Work item:
Within the entries that follow, report how many lines contain the word "Defaults", giving the number by itself.

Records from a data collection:

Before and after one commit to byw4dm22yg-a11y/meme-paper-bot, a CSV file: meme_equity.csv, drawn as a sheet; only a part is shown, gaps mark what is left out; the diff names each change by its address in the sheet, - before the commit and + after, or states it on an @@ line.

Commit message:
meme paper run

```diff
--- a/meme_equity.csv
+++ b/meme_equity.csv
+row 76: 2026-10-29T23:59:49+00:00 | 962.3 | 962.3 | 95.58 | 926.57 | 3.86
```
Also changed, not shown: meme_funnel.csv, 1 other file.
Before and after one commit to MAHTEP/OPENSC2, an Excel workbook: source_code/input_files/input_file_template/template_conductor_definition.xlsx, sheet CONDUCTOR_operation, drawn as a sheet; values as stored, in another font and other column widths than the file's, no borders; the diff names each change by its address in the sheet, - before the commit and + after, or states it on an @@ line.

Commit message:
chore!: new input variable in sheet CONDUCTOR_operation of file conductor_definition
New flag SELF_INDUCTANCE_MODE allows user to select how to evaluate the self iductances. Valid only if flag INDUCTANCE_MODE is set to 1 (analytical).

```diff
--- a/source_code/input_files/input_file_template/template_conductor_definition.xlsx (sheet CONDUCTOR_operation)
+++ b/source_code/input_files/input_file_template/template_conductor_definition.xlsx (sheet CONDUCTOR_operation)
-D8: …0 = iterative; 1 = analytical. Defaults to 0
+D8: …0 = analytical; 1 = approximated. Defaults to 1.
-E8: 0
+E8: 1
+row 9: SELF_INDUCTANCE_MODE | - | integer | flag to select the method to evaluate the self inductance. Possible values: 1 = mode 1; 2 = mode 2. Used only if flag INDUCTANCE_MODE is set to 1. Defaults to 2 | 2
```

Solution:
3